Friday, November 09, 2018

Rating your Rejections

20 years ago I wrote this article—and it holds true for today!

Recently I had 2 rejections, but it was balanced by 1 acceptance.

Rejections hurt momentarily, but they are proof of hard work and stepping stones to publication.

Rating Your Rejections


Linda Joy Singleton (Updated from 1998/2018)

How many times have we heard these phrases:

"It's not right for our list."
"This isn't quite what we're looking for."

"It doesn't meet current editorial needs."

"It does not fit into our publishing program."

"We are not accepting new manuscripts at this time."

Or the familiar, "We wish you success in placing it elsewhere."

The dictionary defines rejection as "to cast from one, to throw away; a person or thing rejected as not up to standard." Which is almost as vague as the familiar phrases we hear from editors when they return our manuscripts.

But what do rejections really mean? What is the coded message behind the inexplicit explanation? Where exactly did we go wrong when submitting? Did we send it to the wrong publisher? Was our writing weak? Our plotting poor? Or was the editor just in a foul mood that day?

There's no crystal ball with the magic answers, but the next time you receive a rejection, turn the tables around. Put on your editor's cap, and you be the Reviewer.

Your rejection - only silence for so long you realize it’s a “no.”


The publisher is undoubtedly swamped, and they may only be accepting agented material. Research their submission policies. Then, before resubmitting to them, query first with a short letter. Always be sure to include a SASE (Self-addressed, stamped envelope).

You receive a reply with only a short “no thanks” type comment. This feels like they hated your manuscript, hated your ideas, and most probably hate you but actually it’s a good thing.


Any reply is better than no reply. Give yourself a few days to cool down, (okay, weeks) then calmly read through the rejection again. Note any constructive criticism and rewrite if warranted. Do not take rejections personally because there's no room for hurt feeling in this business. Remember, writing IS a business. Always be professional.

A bland form letter. Thanks, but no thanks

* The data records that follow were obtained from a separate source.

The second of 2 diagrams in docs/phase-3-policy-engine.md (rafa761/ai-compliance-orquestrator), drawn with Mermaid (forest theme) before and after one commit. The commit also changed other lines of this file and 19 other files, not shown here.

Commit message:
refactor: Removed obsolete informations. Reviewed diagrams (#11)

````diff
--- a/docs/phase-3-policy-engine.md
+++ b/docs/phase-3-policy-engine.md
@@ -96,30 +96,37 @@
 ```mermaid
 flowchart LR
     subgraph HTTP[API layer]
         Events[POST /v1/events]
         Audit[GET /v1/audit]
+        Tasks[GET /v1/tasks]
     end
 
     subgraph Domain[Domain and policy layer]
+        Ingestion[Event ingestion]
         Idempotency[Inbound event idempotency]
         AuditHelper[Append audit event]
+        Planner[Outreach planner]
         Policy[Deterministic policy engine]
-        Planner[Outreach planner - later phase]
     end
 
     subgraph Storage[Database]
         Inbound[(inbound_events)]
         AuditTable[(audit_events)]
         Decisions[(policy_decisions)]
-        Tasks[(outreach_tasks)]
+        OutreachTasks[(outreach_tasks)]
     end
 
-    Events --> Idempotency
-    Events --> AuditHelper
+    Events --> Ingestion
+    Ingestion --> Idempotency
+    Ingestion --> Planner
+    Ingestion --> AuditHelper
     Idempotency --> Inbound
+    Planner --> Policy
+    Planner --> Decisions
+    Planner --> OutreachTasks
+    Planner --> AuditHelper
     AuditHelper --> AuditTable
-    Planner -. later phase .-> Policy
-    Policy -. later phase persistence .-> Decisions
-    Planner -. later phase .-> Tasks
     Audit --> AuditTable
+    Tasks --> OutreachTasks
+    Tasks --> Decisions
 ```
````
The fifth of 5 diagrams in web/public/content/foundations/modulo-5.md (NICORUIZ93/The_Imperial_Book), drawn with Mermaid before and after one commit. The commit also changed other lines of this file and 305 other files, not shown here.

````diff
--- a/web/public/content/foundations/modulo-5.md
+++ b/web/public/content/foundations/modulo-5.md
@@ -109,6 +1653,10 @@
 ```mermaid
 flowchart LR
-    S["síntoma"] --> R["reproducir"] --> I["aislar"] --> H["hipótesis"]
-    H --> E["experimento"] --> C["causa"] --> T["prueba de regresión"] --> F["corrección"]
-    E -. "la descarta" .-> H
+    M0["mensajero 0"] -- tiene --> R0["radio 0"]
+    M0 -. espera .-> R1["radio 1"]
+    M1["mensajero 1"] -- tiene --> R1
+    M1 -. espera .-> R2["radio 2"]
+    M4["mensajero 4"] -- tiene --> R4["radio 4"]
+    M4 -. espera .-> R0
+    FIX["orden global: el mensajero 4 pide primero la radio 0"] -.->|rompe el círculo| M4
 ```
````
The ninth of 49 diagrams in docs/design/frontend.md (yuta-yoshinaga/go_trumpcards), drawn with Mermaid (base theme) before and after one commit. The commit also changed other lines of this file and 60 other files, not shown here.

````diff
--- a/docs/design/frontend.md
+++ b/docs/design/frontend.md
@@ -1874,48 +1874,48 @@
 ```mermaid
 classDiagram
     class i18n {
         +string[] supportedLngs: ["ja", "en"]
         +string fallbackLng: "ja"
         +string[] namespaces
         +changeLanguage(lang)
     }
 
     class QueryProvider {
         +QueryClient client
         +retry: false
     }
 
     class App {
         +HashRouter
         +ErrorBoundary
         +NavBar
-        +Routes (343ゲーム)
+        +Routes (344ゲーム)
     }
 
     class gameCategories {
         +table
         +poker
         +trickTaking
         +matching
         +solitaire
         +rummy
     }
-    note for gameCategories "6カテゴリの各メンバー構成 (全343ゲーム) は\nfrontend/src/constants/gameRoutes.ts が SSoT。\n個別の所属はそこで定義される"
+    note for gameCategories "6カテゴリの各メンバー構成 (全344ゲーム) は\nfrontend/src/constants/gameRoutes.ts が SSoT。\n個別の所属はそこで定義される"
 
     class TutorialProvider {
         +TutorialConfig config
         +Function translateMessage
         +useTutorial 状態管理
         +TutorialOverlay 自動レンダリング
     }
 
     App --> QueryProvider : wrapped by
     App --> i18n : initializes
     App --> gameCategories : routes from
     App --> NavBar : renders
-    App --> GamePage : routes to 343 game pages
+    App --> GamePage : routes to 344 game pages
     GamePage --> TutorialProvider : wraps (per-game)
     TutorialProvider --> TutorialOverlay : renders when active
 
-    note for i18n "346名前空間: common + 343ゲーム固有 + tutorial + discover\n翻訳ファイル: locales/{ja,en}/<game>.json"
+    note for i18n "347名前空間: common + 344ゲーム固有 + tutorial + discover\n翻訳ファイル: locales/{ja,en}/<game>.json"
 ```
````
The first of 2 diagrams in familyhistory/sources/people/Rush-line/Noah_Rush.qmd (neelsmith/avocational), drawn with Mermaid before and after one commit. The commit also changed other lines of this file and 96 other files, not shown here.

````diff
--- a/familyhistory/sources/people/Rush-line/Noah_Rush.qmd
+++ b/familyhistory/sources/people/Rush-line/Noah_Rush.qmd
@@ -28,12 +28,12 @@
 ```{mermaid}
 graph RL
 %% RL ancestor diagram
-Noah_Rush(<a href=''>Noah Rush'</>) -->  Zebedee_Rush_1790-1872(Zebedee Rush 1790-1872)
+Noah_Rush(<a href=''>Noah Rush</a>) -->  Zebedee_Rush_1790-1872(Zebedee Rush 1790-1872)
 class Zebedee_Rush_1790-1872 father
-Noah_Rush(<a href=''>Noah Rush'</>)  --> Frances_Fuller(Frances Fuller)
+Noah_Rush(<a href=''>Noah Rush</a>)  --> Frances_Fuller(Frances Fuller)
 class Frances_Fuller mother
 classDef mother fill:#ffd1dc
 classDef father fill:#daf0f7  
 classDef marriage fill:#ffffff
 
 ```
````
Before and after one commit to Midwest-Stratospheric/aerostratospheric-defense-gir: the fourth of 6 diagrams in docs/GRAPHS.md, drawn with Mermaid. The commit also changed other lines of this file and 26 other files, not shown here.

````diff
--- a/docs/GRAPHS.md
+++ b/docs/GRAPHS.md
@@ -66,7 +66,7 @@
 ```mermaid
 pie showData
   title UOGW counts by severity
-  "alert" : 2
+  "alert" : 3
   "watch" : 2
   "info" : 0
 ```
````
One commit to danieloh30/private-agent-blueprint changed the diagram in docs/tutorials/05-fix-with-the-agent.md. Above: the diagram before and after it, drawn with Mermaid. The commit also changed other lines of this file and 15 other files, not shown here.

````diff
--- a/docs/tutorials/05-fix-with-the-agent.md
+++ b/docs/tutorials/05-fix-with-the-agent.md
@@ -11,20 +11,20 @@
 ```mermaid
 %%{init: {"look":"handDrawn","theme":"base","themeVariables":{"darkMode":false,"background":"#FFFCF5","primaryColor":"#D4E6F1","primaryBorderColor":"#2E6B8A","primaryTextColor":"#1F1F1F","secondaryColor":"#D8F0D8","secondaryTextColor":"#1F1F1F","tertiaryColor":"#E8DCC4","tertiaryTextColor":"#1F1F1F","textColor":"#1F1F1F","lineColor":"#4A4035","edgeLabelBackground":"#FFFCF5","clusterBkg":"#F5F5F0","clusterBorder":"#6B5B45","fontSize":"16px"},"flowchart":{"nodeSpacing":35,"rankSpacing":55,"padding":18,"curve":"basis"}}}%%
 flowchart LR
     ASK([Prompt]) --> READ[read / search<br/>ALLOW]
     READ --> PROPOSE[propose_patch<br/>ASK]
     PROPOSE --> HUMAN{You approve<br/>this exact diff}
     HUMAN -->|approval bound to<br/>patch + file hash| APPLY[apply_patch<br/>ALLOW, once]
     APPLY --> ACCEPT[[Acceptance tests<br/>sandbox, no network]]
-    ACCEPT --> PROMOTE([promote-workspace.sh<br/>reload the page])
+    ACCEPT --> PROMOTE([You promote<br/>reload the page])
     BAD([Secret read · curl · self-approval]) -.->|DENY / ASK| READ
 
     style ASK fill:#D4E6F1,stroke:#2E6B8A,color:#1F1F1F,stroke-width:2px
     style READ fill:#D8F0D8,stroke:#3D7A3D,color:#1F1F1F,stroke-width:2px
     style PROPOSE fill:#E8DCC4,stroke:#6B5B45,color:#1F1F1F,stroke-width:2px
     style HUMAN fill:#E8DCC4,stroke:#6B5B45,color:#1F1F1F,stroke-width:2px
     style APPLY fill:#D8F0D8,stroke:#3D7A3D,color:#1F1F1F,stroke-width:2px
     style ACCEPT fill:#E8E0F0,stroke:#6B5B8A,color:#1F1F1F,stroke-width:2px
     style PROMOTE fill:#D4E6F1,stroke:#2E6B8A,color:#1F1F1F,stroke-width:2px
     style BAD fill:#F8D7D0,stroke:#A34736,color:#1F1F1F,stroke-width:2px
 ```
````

These impersonal replies are the result of publishers not having the time for chatty explanations. It's not their job to critique your work. Still, some publishers are more considerate in their form rejections and return a checklist of reasons for the rejection. When this happens, take note of the situation and learn from it. Study the market thoroughly, then submit somewhere else.

A form letter with a personal note. "We loved the premise, disliked the execution. The plot was interesting, but weak. The characters were stereotyped, the dialogue stilted, and the subplots confusing. But we liked it, and would be interested to see it again--after a rewrite."

They took the time to critique your work. This is a wonderful sign! Someone out there appreciates your writing. Whether you decide to rewrite is your choice, but just receiving a personal reply is a step up on your career ladder. You may pat yourself on the back.

No form letter, but the real thing. A personal letter written just for you. It's still a rejection, but it offers hope for a real sale.

The editor not only likes your writing, but she wants to work with you. She loves your style, your ideas, and your manuscript. She'd buy it but (a) the publisher just purchased a similar piece; (b) the list is full; (c) she's moving to another publisher, but if you'd care to submit it there, she'd love to see it again.

If you study your rejections, you can turn them into a positive, not a negative, experience. Then maybe the next letter you receive won't be a rejection, but an acceptance, complete with a contract and a check.

Red Heart
Linda Joy Singleton

Copyright © 1998

All Rights Reserved

About Linda Joy Singleton...

Linda is the author of over 50 children’s books. She began writing as a child, filling notebooks with stories about a cat named Taben and girl-sleuth mysteries. It wasn't until she had children of her own that she learned about marketing, critique groups and how to become a professional writer. She writes almost daily and attends writing conferences whenever possible. A frequent speaker, she LOVES to speak about writing -- to both kids and adults.